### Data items

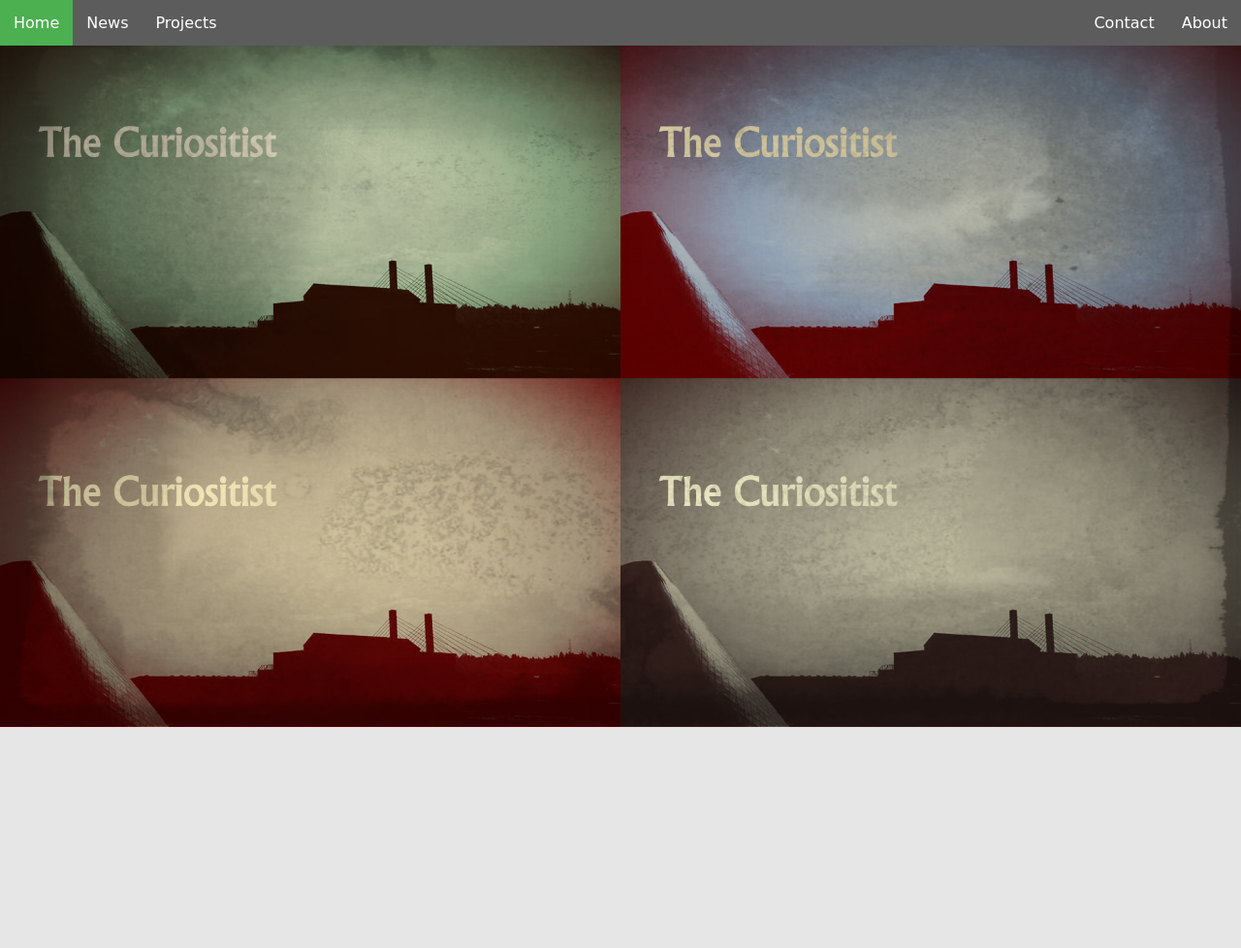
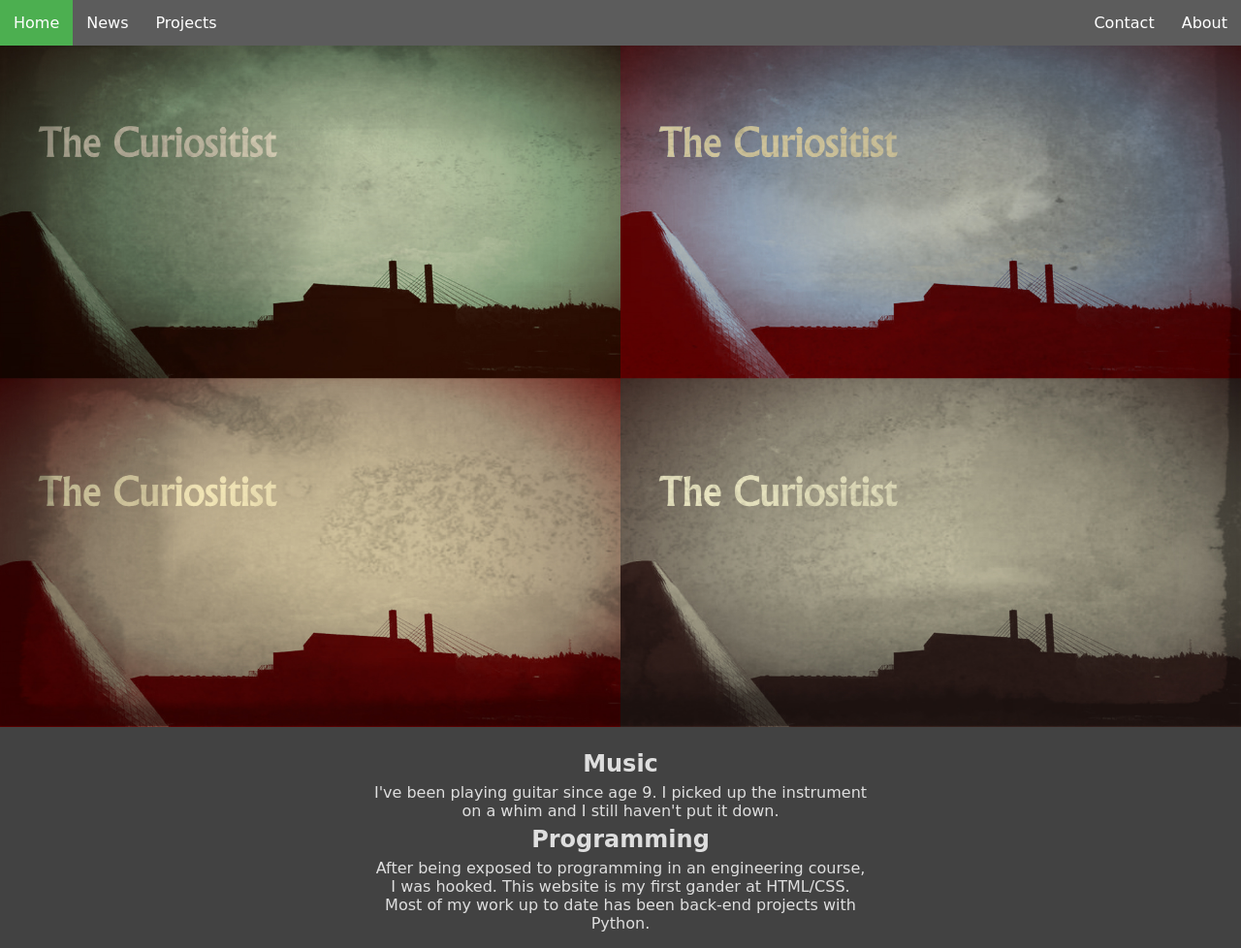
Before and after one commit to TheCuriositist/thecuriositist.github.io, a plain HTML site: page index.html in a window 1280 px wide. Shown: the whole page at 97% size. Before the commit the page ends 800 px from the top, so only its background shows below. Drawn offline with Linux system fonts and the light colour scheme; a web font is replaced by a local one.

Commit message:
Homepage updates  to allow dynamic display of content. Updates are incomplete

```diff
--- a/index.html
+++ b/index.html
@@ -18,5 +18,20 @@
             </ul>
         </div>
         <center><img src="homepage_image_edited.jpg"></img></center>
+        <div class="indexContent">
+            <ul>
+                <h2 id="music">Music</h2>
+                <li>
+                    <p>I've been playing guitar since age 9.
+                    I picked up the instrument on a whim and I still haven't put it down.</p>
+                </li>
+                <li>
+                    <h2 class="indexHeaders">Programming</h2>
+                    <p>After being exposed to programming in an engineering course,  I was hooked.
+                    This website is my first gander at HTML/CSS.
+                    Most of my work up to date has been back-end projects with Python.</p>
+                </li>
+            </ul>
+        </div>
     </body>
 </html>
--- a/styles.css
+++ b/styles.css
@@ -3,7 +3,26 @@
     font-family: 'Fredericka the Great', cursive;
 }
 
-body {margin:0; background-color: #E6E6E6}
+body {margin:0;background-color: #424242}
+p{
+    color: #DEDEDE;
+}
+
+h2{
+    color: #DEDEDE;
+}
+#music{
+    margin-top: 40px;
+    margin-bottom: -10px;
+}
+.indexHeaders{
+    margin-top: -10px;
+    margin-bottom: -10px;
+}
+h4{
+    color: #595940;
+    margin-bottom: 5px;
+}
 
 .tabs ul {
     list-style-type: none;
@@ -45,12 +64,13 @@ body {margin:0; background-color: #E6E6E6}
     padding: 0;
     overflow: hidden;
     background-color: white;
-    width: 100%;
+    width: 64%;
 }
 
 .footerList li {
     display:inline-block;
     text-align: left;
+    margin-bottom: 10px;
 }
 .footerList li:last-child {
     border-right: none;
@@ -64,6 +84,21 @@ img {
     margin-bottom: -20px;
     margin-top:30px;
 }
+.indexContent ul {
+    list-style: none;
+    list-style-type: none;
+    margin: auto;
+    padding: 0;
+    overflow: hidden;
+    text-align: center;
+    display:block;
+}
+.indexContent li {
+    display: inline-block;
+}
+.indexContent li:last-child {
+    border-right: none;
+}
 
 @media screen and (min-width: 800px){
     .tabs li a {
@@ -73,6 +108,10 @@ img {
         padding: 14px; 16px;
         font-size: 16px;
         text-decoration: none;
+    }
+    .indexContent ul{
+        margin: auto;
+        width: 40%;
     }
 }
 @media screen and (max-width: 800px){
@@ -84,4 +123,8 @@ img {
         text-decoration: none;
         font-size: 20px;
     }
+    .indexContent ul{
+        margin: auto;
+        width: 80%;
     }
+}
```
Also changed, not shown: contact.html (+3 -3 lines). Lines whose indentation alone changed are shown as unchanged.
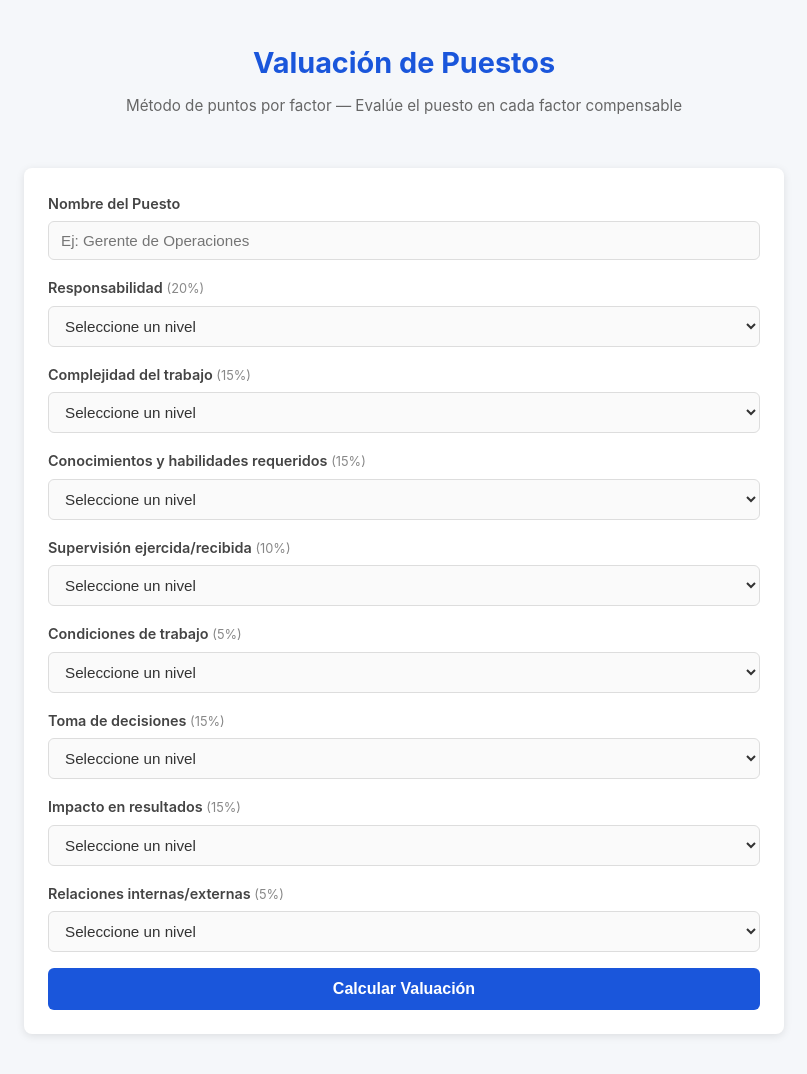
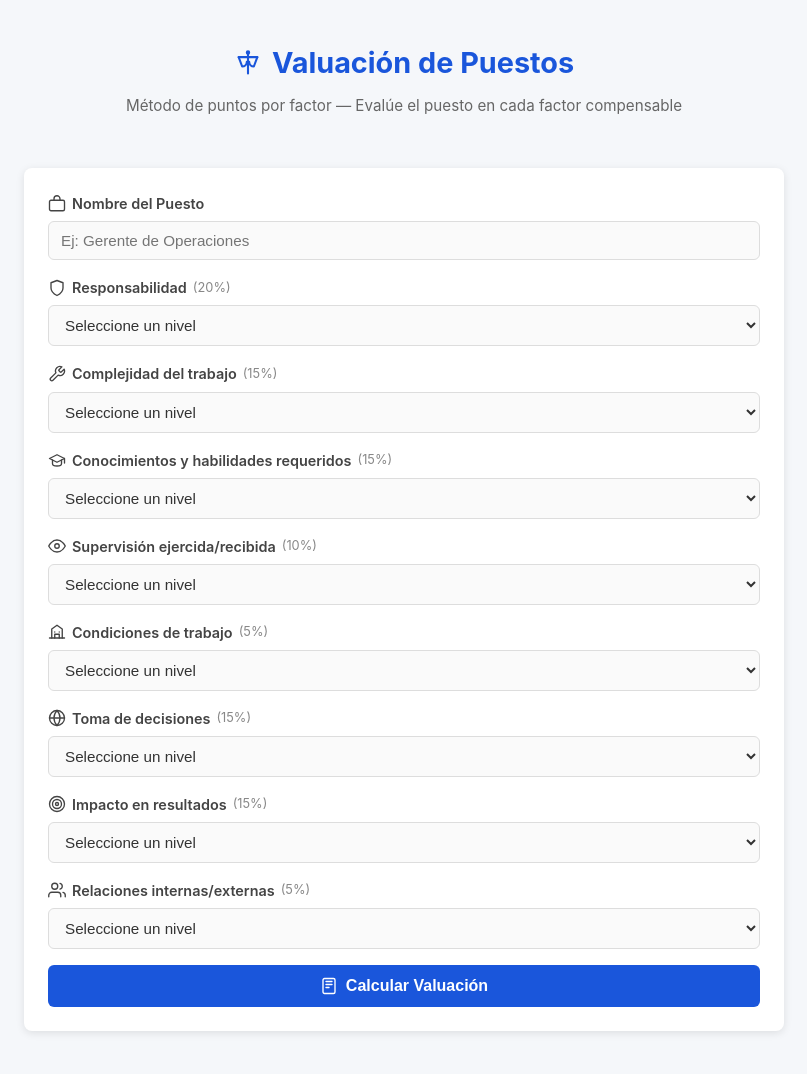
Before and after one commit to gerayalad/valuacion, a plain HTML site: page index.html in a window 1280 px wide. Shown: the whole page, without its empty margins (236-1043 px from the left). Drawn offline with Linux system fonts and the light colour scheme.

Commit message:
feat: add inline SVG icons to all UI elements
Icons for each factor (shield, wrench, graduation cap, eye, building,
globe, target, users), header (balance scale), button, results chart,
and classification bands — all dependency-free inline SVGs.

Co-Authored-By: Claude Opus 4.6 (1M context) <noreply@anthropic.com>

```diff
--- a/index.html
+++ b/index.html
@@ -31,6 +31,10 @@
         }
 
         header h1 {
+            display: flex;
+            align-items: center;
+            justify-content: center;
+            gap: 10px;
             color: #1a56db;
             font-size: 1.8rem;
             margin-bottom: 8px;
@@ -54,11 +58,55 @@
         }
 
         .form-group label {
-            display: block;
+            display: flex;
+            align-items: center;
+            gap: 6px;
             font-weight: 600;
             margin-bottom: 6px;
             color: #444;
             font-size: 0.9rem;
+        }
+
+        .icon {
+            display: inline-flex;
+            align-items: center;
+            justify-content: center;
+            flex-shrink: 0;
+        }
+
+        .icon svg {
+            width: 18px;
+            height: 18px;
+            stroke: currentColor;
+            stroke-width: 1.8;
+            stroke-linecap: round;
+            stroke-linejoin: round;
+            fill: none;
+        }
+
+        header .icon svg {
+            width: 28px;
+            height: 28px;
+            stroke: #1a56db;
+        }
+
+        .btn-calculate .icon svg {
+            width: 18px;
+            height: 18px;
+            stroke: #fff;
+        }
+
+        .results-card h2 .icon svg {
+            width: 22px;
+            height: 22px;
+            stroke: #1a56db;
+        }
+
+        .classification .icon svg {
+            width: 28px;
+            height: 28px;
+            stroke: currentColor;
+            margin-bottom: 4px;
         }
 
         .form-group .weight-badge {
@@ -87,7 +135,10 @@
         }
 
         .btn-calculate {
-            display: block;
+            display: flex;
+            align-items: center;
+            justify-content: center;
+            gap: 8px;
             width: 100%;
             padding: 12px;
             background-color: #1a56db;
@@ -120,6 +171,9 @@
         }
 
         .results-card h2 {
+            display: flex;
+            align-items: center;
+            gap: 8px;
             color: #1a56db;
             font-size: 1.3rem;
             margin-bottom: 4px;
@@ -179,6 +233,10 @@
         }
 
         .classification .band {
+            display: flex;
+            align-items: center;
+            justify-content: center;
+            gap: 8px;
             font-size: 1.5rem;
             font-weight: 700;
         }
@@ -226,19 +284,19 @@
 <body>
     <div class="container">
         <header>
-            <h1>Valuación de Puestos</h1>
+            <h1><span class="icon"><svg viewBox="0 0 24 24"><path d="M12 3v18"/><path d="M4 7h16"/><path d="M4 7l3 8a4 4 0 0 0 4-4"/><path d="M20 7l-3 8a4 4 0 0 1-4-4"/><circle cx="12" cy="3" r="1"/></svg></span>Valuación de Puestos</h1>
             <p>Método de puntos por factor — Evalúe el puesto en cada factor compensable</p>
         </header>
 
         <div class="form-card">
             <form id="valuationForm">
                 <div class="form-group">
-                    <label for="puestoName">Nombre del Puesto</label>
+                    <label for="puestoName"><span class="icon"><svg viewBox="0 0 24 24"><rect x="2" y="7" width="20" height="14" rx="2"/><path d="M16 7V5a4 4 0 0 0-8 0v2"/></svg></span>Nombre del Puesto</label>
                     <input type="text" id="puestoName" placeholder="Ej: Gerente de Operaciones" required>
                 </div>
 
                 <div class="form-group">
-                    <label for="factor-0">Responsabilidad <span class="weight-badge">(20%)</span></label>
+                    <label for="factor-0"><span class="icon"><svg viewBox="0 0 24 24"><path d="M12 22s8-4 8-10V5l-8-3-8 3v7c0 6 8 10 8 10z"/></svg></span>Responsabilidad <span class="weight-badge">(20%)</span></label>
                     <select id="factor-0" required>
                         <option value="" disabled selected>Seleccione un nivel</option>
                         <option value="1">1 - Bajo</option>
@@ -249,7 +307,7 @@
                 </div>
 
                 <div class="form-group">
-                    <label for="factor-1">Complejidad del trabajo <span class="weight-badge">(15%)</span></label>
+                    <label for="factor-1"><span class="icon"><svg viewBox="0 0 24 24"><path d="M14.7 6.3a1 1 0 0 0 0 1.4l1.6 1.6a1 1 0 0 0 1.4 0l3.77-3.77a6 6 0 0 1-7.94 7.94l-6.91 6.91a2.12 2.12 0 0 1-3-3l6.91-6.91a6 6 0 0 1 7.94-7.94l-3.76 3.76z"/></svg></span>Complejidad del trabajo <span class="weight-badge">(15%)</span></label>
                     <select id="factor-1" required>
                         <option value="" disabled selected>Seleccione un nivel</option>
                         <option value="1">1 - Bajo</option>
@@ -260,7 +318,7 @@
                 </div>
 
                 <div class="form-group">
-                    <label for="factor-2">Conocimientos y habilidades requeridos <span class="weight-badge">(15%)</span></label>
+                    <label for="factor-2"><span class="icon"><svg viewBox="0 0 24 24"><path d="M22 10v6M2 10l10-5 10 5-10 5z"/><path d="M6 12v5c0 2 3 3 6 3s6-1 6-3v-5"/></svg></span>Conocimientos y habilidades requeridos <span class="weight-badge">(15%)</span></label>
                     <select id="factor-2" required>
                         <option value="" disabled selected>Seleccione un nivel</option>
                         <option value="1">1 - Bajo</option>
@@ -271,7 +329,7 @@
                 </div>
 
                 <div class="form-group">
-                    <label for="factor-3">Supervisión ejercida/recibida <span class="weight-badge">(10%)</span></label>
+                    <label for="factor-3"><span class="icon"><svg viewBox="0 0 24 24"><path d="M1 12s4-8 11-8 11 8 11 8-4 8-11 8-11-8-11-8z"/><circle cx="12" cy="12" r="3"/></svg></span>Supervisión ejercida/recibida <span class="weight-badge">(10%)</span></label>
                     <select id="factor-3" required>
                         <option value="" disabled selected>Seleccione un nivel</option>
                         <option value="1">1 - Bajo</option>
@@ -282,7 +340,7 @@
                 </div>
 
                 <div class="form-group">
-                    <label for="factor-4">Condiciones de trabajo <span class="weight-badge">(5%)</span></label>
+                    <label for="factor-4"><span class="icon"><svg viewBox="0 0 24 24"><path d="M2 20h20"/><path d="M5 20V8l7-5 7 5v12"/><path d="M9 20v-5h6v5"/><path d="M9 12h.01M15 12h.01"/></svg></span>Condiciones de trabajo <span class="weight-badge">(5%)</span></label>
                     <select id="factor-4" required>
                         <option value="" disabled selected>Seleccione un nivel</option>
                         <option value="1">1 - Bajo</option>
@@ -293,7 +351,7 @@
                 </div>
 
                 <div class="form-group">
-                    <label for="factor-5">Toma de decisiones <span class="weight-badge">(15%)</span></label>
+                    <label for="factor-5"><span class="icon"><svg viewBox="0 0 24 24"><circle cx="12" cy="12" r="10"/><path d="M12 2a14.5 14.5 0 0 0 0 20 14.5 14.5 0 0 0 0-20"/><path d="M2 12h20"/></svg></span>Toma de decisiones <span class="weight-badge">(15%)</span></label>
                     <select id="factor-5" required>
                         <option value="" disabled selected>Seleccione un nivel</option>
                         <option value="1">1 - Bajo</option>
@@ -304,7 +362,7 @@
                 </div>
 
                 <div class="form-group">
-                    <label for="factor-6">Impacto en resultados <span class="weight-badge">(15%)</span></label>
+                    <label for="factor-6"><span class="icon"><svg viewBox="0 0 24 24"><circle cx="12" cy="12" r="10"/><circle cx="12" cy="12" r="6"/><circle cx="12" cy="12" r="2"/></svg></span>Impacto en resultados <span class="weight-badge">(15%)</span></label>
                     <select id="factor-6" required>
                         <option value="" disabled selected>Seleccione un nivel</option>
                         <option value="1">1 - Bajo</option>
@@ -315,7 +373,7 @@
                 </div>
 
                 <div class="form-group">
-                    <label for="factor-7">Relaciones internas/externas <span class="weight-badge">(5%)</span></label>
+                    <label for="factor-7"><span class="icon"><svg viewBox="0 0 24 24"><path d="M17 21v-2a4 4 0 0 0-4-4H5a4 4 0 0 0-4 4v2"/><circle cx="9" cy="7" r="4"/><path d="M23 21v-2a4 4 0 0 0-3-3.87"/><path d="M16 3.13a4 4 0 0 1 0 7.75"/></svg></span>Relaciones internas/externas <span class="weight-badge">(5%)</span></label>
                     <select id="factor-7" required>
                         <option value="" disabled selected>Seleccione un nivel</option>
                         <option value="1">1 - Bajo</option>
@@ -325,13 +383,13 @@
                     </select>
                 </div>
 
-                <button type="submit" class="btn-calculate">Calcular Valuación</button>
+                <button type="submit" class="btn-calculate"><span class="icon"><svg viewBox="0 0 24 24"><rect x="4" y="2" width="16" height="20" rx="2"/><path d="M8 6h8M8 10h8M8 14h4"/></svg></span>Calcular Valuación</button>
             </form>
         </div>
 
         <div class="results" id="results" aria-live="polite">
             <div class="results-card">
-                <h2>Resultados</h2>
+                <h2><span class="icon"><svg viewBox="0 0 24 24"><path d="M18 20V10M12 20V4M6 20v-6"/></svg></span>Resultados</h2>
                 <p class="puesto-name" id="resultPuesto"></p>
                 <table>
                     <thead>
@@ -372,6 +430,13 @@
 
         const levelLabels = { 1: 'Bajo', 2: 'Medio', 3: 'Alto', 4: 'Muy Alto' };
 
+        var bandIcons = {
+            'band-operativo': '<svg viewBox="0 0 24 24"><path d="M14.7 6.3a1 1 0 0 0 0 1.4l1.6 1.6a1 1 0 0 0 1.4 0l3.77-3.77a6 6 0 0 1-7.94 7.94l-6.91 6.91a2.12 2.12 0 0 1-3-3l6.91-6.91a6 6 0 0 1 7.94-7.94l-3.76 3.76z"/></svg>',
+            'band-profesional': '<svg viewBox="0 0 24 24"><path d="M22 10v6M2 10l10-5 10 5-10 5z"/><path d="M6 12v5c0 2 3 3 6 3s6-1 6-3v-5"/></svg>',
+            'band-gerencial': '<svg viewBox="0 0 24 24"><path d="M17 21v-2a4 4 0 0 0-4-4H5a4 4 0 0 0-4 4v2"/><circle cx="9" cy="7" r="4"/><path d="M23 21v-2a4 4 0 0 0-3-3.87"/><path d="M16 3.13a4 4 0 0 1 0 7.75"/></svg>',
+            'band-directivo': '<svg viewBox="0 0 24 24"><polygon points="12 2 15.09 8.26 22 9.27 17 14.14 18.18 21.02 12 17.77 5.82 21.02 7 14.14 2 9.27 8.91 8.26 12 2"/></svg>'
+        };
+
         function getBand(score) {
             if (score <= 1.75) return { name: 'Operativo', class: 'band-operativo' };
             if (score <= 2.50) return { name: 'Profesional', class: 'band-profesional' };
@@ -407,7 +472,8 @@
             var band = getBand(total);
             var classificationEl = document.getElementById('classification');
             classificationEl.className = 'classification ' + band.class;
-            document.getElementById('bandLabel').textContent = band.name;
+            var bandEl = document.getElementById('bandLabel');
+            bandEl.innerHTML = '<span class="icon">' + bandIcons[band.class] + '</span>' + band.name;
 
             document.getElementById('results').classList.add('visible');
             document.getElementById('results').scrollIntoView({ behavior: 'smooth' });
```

### Required work
If a line in the data above holds the string "background", report that line.

### Output for this task
Before and after one commit to TheCuriositist/thecuriositist.github.io, a plain HTML site: page index.html in a window 1280 px wide. Shown: the whole page at 97% size. Before the commit the page ends 800 px from the top, so only its background shows below. Drawn offline with Linux system fonts and the light colour scheme; a web font is replaced by a local one.
-body {margin:0; background-color: #E6E6E6}
+body {margin:0;background-color: #424242}
@@ -45,12 +64,13 @@ body {margin:0; background-color: #E6E6E6}
     background-color: white;
             background-color: #1a56db;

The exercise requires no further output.